**WORK INSTRUCTION:**
An exact copy of all the data is needed, with every picture left out.

=== PROVIDED INFORMATION ===

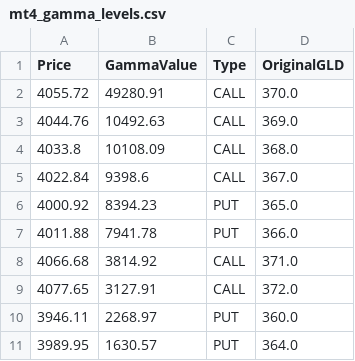
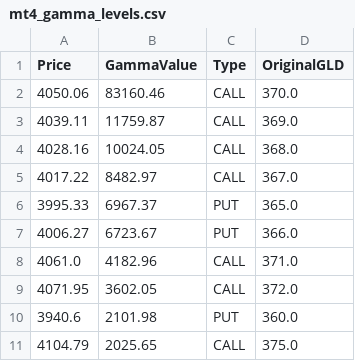
Before and after one commit to migolio19/gcop-dashboard, a CSV file: mt4_gamma_levels.csv, drawn as a sheet.

```diff
--- a/mt4_gamma_levels.csv
+++ b/mt4_gamma_levels.csv
@@ -1,11 +1,11 @@
 Price,GammaValue,Type,OriginalGLD
-4055.72,49280.91,CALL,370.0
-4044.76,10492.63,CALL,369.0
-4033.8,10108.09,CALL,368.0
-4022.84,9398.6,CALL,367.0
-4000.92,8394.23,PUT,365.0
-4011.88,7941.78,PUT,366.0
-4066.68,3814.92,CALL,371.0
-4077.65,3127.91,CALL,372.0
-3946.11,2268.97,PUT,360.0
-3989.95,1630.57,PUT,364.0
+4050.06,83160.46,CALL,370.0
+4039.11,11759.87,CALL,369.0
+4028.16,10024.05,CALL,368.0
+4017.22,8482.97,CALL,367.0
+3995.33,6967.37,PUT,365.0
+4006.27,6723.67,PUT,366.0
+4061.0,4182.96,CALL,371.0
+4071.95,3602.05,CALL,372.0
+3940.6,2101.98,PUT,360.0
+4104.79,2025.65,CALL,375.0
```
Also changed, not shown: 1 other file.
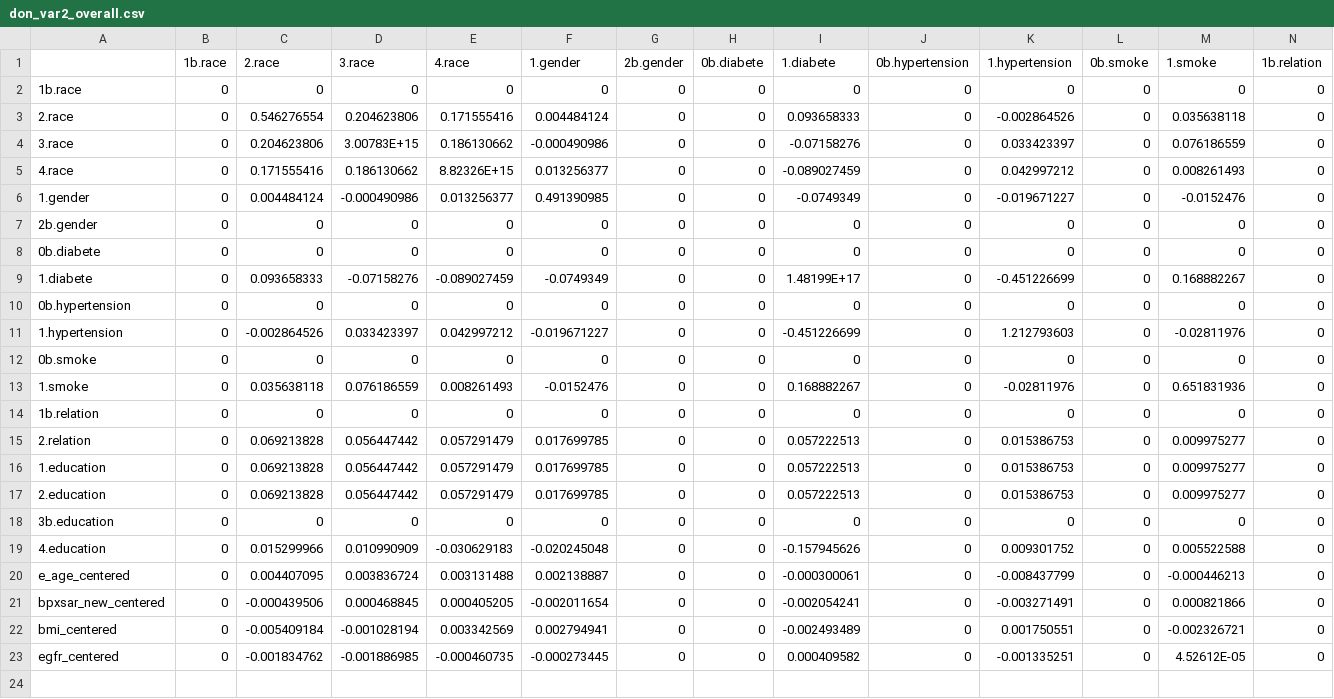
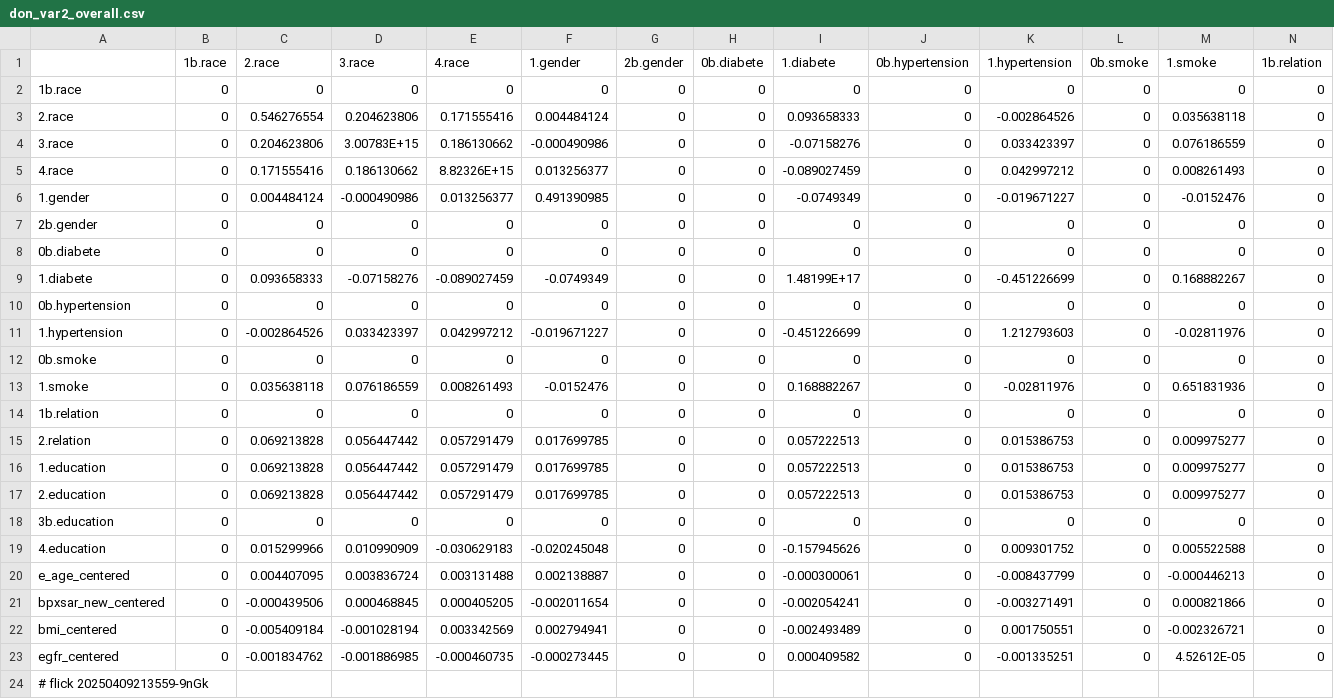
Before and after one commit to abikesa/provocateur, a CSV file: kitabo/ensi/testbin/test3/assets/csv/don_var2_overall.csv, drawn as a sheet; only a part is shown; rows hold the shown columns only; the diff names each change by its address in the sheet, - before the commit and + after, or states it on an @@ line.

Commit message:
kitabo/ensi/testbin/test3/assets/csv/don_var2_overall.csv

```diff
--- a/kitabo/ensi/testbin/test3/assets/csv/don_var2_overall.csv
+++ b/kitabo/ensi/testbin/test3/assets/csv/don_var2_overall.csv
+row 24: # flick 20250409213559-9nGk
```
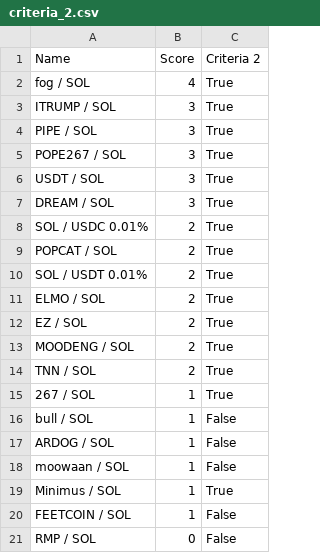
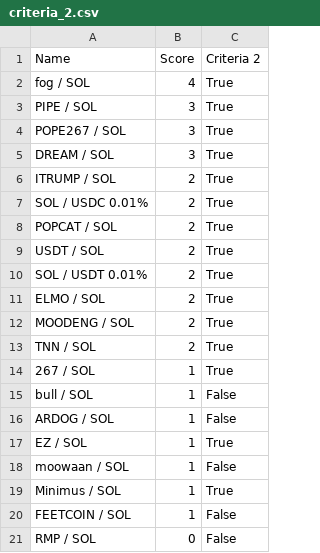
Before and after one commit to Gun1-dot/MemeCoin_GunTracker, a CSV file: data/criteria_2.csv, drawn as a sheet; removed rows and columns are numbered as before the commit, all else as after; the diff names each change by its address in the sheet, - before the commit and + after, or states it on an @@ line.

Commit message:
Update criteria_2.csv

```diff
--- a/data/criteria_2.csv
+++ b/data/criteria_2.csv
-row 3: ITRUMP / SOL | 3 | True
-row 6: USDT / SOL | 3 | True
+row 6: ITRUMP / SOL | 2 | True
+row 9: USDT / SOL | 2 | True
-row 12: EZ / SOL | 2 | True
+row 17: EZ / SOL | 1 | True
```
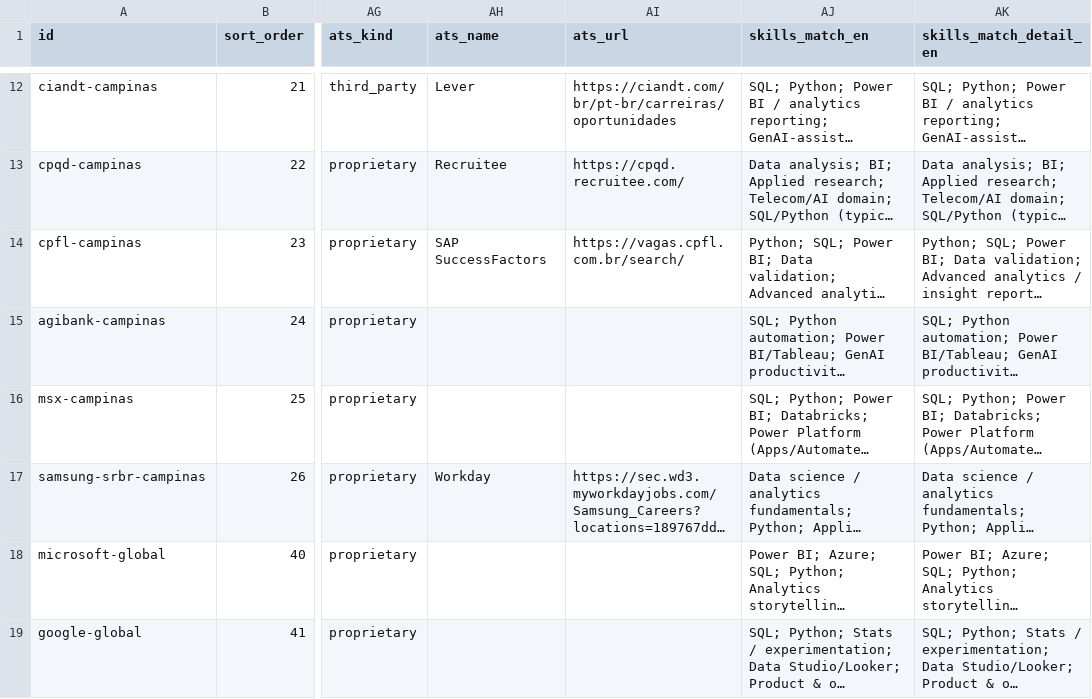
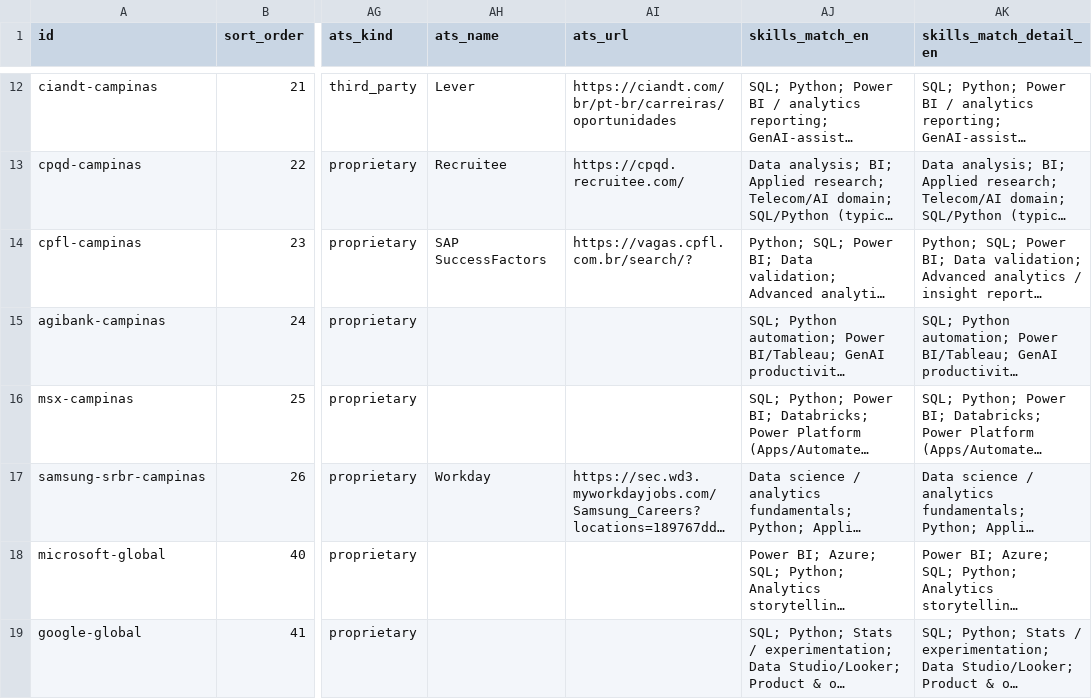
Before and after one commit to duducm2/my-personal-repo, a CSV file: my-data/canonical/companies.csv, drawn as a sheet; only a part is shown, gaps mark what is left out; long unchanged cells end in …; the diff names each change by its address in the sheet, - before the commit and + after, or states it on an @@ line.

```diff
--- a/my-data/canonical/companies.csv
+++ b/my-data/canonical/companies.csv
-AI14 (ats_url): https://vagas.cpfl.com.br/search/
+AI14 (ats_url): https://vagas.cpfl.com.br/search/?
```
Also changed, not shown: my-data/canonical/languages.csv, 4 other files.
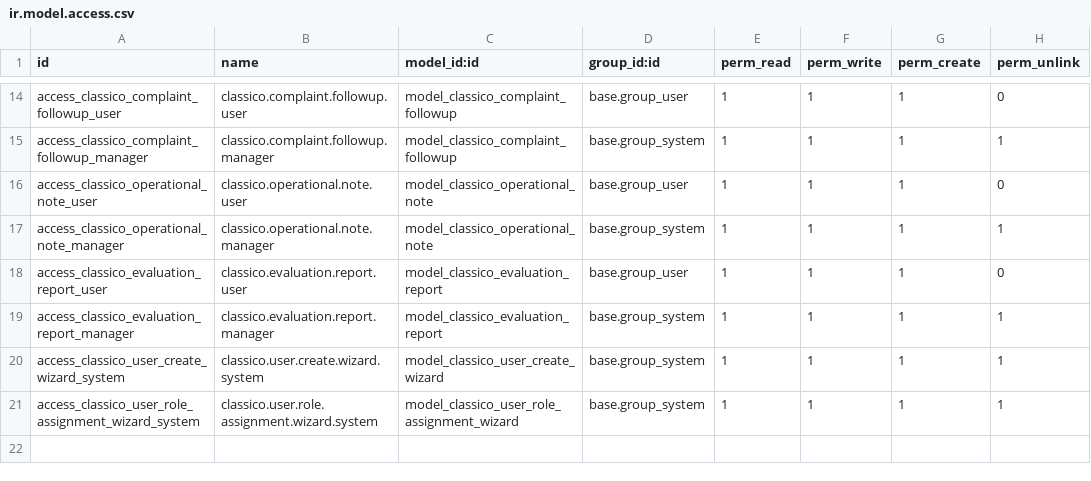
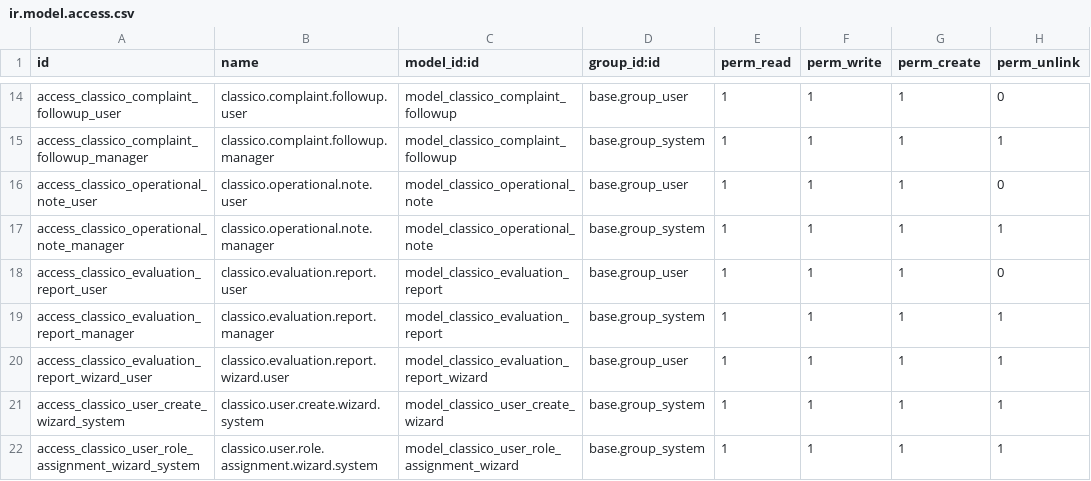
Before and after one commit to angkaberapa/IF3141-odoo-K02-G12, a CSV file: custom_addons/Sistem-Operasional-dan-Reservasi-Terintegrasi-Classico-Coffee-&-Bake/security/ir.model.access.csv, drawn as a sheet; only a part is shown, gaps mark what is left out; the diff names each change by its address in the sheet, - before the commit and + after, or states it on an @@ line.

```diff
--- a/custom_addons/Sistem-Operasional-dan-Reservasi-Terintegrasi-Classico-Coffee-&-Bake/security/ir.model.access.csv
+++ b/custom_addons/Sistem-Operasional-dan-Reservasi-Terintegrasi-Classico-Coffee-&-Bake/security/ir.model.access.csv
+row 20: access_classico_evaluation_report_wizard_user | classico.evaluation.report.wizard.user | model_classico_evaluation_report_wizard | base.group_user | 1 | 1 | 1 | 1
```
Also changed, not shown: 13 other files.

===

**SOLUTION FOR THIS EXERCISE:**
Before and after one commit to migolio19/gcop-dashboard, a CSV file: mt4_gamma_levels.csv, drawn as a sheet.

```diff
--- a/mt4_gamma_levels.csv
+++ b/mt4_gamma_levels.csv
@@ -1,11 +1,11 @@
 Price,GammaValue,Type,OriginalGLD
-4055.72,49280.91,CALL,370.0
-4044.76,10492.63,CALL,369.0
-4033.8,10108.09,CALL,368.0
-4022.84,9398.6,CALL,367.0
-4000.92,8394.23,PUT,365.0
-4011.88,7941.78,PUT,366.0
-4066.68,3814.92,CALL,371.0
-4077.65,3127.91,CALL,372.0
-3946.11,2268.97,PUT,360.0
-3989.95,1630.57,PUT,364.0
+4050.06,83160.46,CALL,370.0
+4039.11,11759.87,CALL,369.0
+4028.16,10024.05,CALL,368.0
+4017.22,8482.97,CALL,367.0
+3995.33,6967.37,PUT,365.0
+4006.27,6723.67,PUT,366.0
+4061.0,4182.96,CALL,371.0
+4071.95,3602.05,CALL,372.0
+3940.6,2101.98,PUT,360.0
+4104.79,2025.65,CALL,375.0
```
Also changed, not shown: 1 other file.
Before and after one commit to abikesa/provocateur, a CSV file: kitabo/ensi/testbin/test3/assets/csv/don_var2_overall.csv, drawn as a sheet; only a part is shown; rows hold the shown columns only; the diff names each change by its address in the sheet, - before the commit and + after, or states it on an @@ line.

Commit message:
kitabo/ensi/testbin/test3/assets/csv/don_var2_overall.csv

```diff
--- a/kitabo/ensi/testbin/test3/assets/csv/don_var2_overall.csv
+++ b/kitabo/ensi/testbin/test3/assets/csv/don_var2_overall.csv
+row 24: # flick 20250409213559-9nGk
```
Before and after one commit to Gun1-dot/MemeCoin_GunTracker, a CSV file: data/criteria_2.csv, drawn as a sheet; removed rows and columns are numbered as before the commit, all else as after; the diff names each change by its address in the sheet, - before the commit and + after, or states it on an @@ line.

Commit message:
Update criteria_2.csv

```diff
--- a/data/criteria_2.csv
+++ b/data/criteria_2.csv
-row 3: ITRUMP / SOL | 3 | True
-row 6: USDT / SOL | 3 | True
+row 6: ITRUMP / SOL | 2 | True
+row 9: USDT / SOL | 2 | True
-row 12: EZ / SOL | 2 | True
+row 17: EZ / SOL | 1 | True
```
Before and after one commit to duducm2/my-personal-repo, a CSV file: my-data/canonical/companies.csv, drawn as a sheet; only a part is shown, gaps mark what is left out; long unchanged cells end in …; the diff names each change by its address in the sheet, - before the commit and + after, or states it on an @@ line.

```diff
--- a/my-data/canonical/companies.csv
+++ b/my-data/canonical/companies.csv
-AI14 (ats_url): https://vagas.cpfl.com.br/search/
+AI14 (ats_url): https://vagas.cpfl.com.br/search/?
```
Also changed, not shown: my-data/canonical/languages.csv, 4 other files.
Before and after one commit to angkaberapa/IF3141-odoo-K02-G12, a CSV file: custom_addons/Sistem-Operasional-dan-Reservasi-Terintegrasi-Classico-Coffee-&-Bake/security/ir.model.access.csv, drawn as a sheet; only a part is shown, gaps mark what is left out; the diff names each change by its address in the sheet, - before the commit and + after, or states it on an @@ line.

```diff
--- a/custom_addons/Sistem-Operasional-dan-Reservasi-Terintegrasi-Classico-Coffee-&-Bake/security/ir.model.access.csv
+++ b/custom_addons/Sistem-Operasional-dan-Reservasi-Terintegrasi-Classico-Coffee-&-Bake/security/ir.model.access.csv
+row 20: access_classico_evaluation_report_wizard_user | classico.evaluation.report.wizard.user | model_classico_evaluation_report_wizard | base.group_user | 1 | 1 | 1 | 1
```
Also changed, not shown: 13 other files.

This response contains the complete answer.